Forget the Oscars selfie, this is the best selfie of the year (in our opinion!). In fact, we think it is the best selfie ever! It’s not just a selfie, it’s a selfie with a meaning. The selfie was taken by Polio survivor Ramesh Ferris with the Dalai Lama after they met to discuss the Global Polio Eradication Initiative.
Ramesh Ferris, born in India, contracted polio when he was 6 months old. When aged one and a half years old Ramesh was handed over to an orphanage. “My birth mother tried her best to take care of me for a year but she soon realised she didn’t have the means to raise me and turned me over to the orphanage,” said the 34-year-old. Within a year Ramesh was adopted by a family based in Yukon, Canada.
Speaking with the Dalai Lama in February this year was a particularly poignant moment for Ramesh.
“Meeting The Dalai Lama was especially meaningful given that my country of birth, India, the place where I contracted polio 25 years after the world had access to Dr. Jonas Salk’s 1955 Polio Vaccine, was on the cusp of being declared officially polio free by the World Health Organization”.
Three countries in the world still need to eradicate polio – Nigeria, Pakistan, and Afghanistan.
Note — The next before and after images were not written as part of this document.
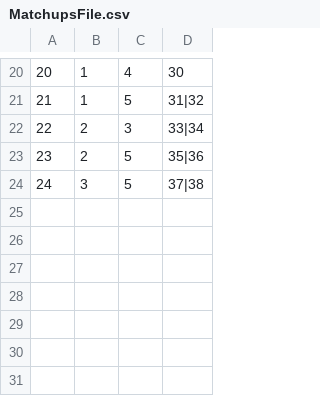
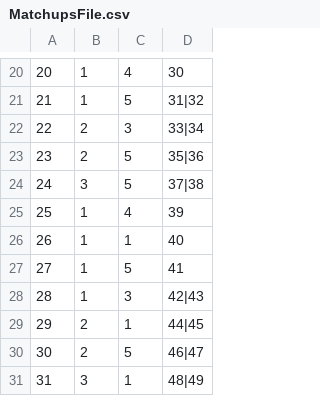
Before and after one commit to Drooklyn1/TournamentTracker, a CSV file: Data/MatchupsFile.csv, drawn as a sheet; only a part is shown, gaps mark what is left out; the diff names each change by its address in the sheet, - before the commit and + after, or states it on an @@ line.

```diff
--- a/Data/MatchupsFile.csv
+++ b/Data/MatchupsFile.csv
+row 25: 25 | 1 | 4 | 39
+row 26: 26 | 1 | 1 | 40
+row 27: 27 | 1 | 5 | 41
+row 28: 28 | 1 | 3 | 42|43
+row 29: 29 | 2 | 1 | 44|45
+row 30: 30 | 2 | 5 | 46|47
+row 31: 31 | 3 | 1 | 48|49
```
Also changed, not shown: Data/MatchupEntriesFile.csv, Data/PrizesFile.csv, 6 other files.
Until polio is completely eradicated all countries are at risk of reintroducing the disease.
The possibility of a polio-free India was once unthinkable, so the fact that the country has been officially declared polio-free is a positive sign. However, the World Health Organisation’s Assistant Director General for Polio and Emergencies, Dr Bruce Aylward, says in order to achieve the goal of polio eradication by 2018 there can be no respite in the collective efforts across the world.
“Now the big danger is switched to another virus, called complacency,” Aylward says. “And it’s as hard to get rid of, sometimes, as the polio virus was. So the challenge, then, is maintaining coverage afterwards, until the whole world is certified polio-free.”
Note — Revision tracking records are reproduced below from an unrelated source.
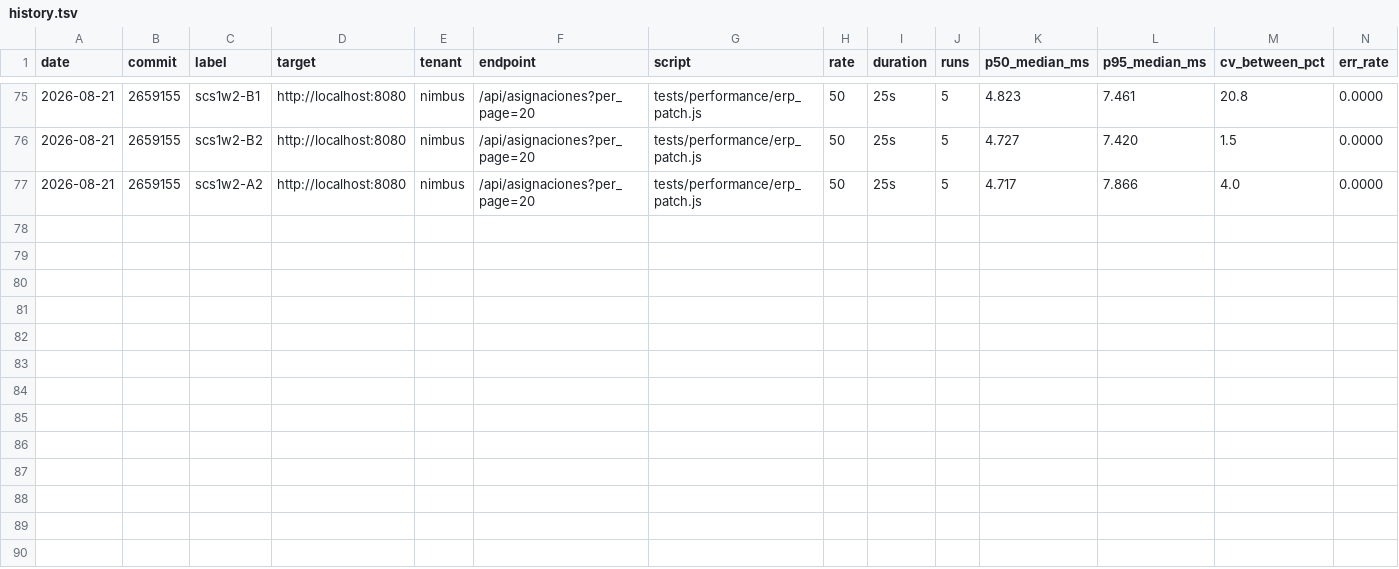
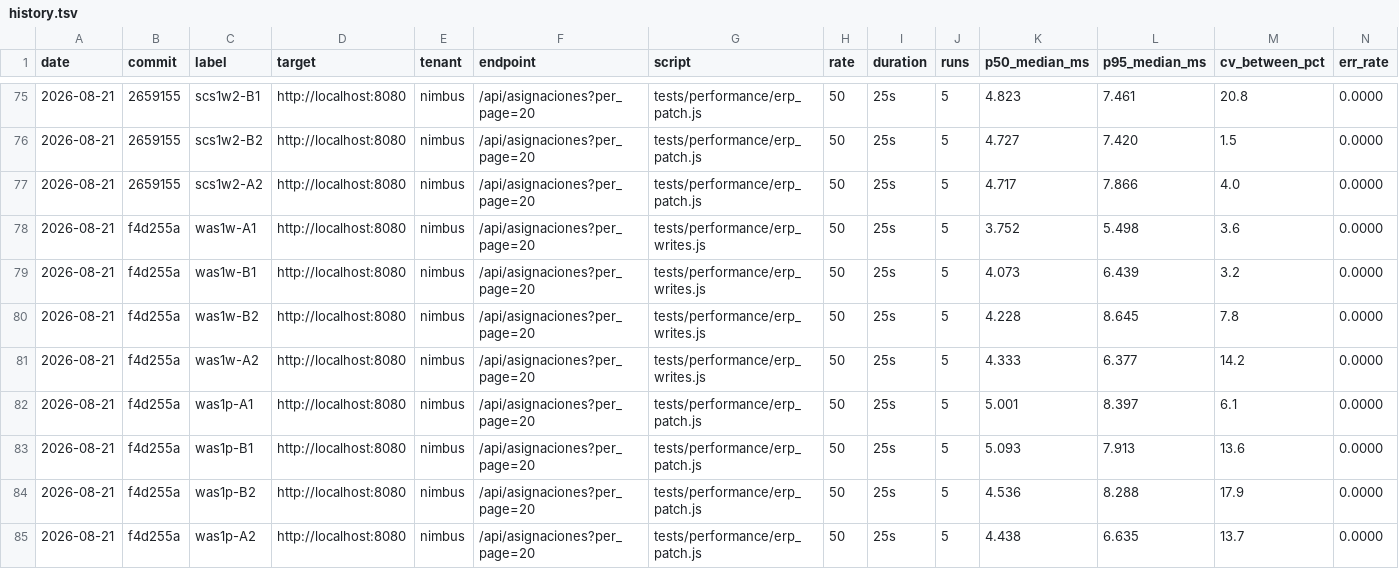
Before and after one commit to appximo/appximo, a TSV file: benchmarks/history.tsv, drawn as a sheet; only a part is shown, gaps mark what is left out; rows hold the shown columns only; the diff names each change by its address in the sheet, - before the commit and + after, or states it on an @@ line.

```diff
--- a/benchmarks/history.tsv
+++ b/benchmarks/history.tsv
+row 78: 2026-08-21 | f4d255a | was1w-A1 | http://localhost:8080 | nimbus | /api/asignaciones?per_page=20 | tests/performance/erp_writes.js | 50 | 25s | 5 | 3.752 | 5.498 | 3.6 | 0.0000
+row 79: 2026-08-21 | f4d255a | was1w-B1 | http://localhost:8080 | nimbus | /api/asignaciones?per_page=20 | tests/performance/erp_writes.js | 50 | 25s | 5 | 4.073 | 6.439 | 3.2 | 0.0000
+row 80: 2026-08-21 | f4d255a | was1w-B2 | http://localhost:8080 | nimbus | /api/asignaciones?per_page=20 | tests/performance/erp_writes.js | 50 | 25s | 5 | 4.228 | 8.645 | 7.8 | 0.0000
+row 81: 2026-08-21 | f4d255a | was1w-A2 | http://localhost:8080 | nimbus | /api/asignaciones?per_page=20 | tests/performance/erp_writes.js | 50 | 25s | 5 | 4.333 | 6.377 | 14.2 | 0.0000
+row 82: 2026-08-21 | f4d255a | was1p-A1 | http://localhost:8080 | nimbus | /api/asignaciones?per_page=20 | tests/performance/erp_patch.js | 50 | 25s | 5 | 5.001 | 8.397 | 6.1 | 0.0000
+row 83: 2026-08-21 | f4d255a | was1p-B1 | http://localhost:8080 | nimbus | /api/asignaciones?per_page=20 | tests/performance/erp_patch.js | 50 | 25s | 5 | 5.093 | 7.913 | 13.6 | 0.0000
+row 84: 2026-08-21 | f4d255a | was1p-B2 | http://localhost:8080 | nimbus | /api/asignaciones?per_page=20 | tests/performance/erp_patch.js | 50 | 25s | 5 | 4.536 | 8.288 | 17.9 | 0.0000
+row 85: 2026-08-21 | f4d255a | was1p-A2 | http://localhost:8080 | nimbus | /api/asignaciones?per_page=20 | tests/performance/erp_patch.js | 50 | 25s | 5 | 4.438 | 6.635 | 13.7 | 0.0000
```
Also changed, not shown: 3 other files.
Polio is usually spread through contaminated water or food, and children under five are particularly susceptible.
In 2008 Ramesh spent six months hand-cycling across Canada, speaking about polio to local communities along the way. As an international advocate for polio eradication he continues to share his story and educate parents about the importance of vaccines. In Pakistan, Ramesh worked with a UNICEF team, travelling door-to-door to speak with parents who refused to vaccinate their children. At each house, he showed the families his legs so they were able to see the truly debilitating effect polio can have and encouraged them to vaccinate their children. Ramesh is determined to keep working on the fight to eradicate polio, and asks for everyone to support the campaign to rid the world of the disease. “We all have a part to play to end polio”.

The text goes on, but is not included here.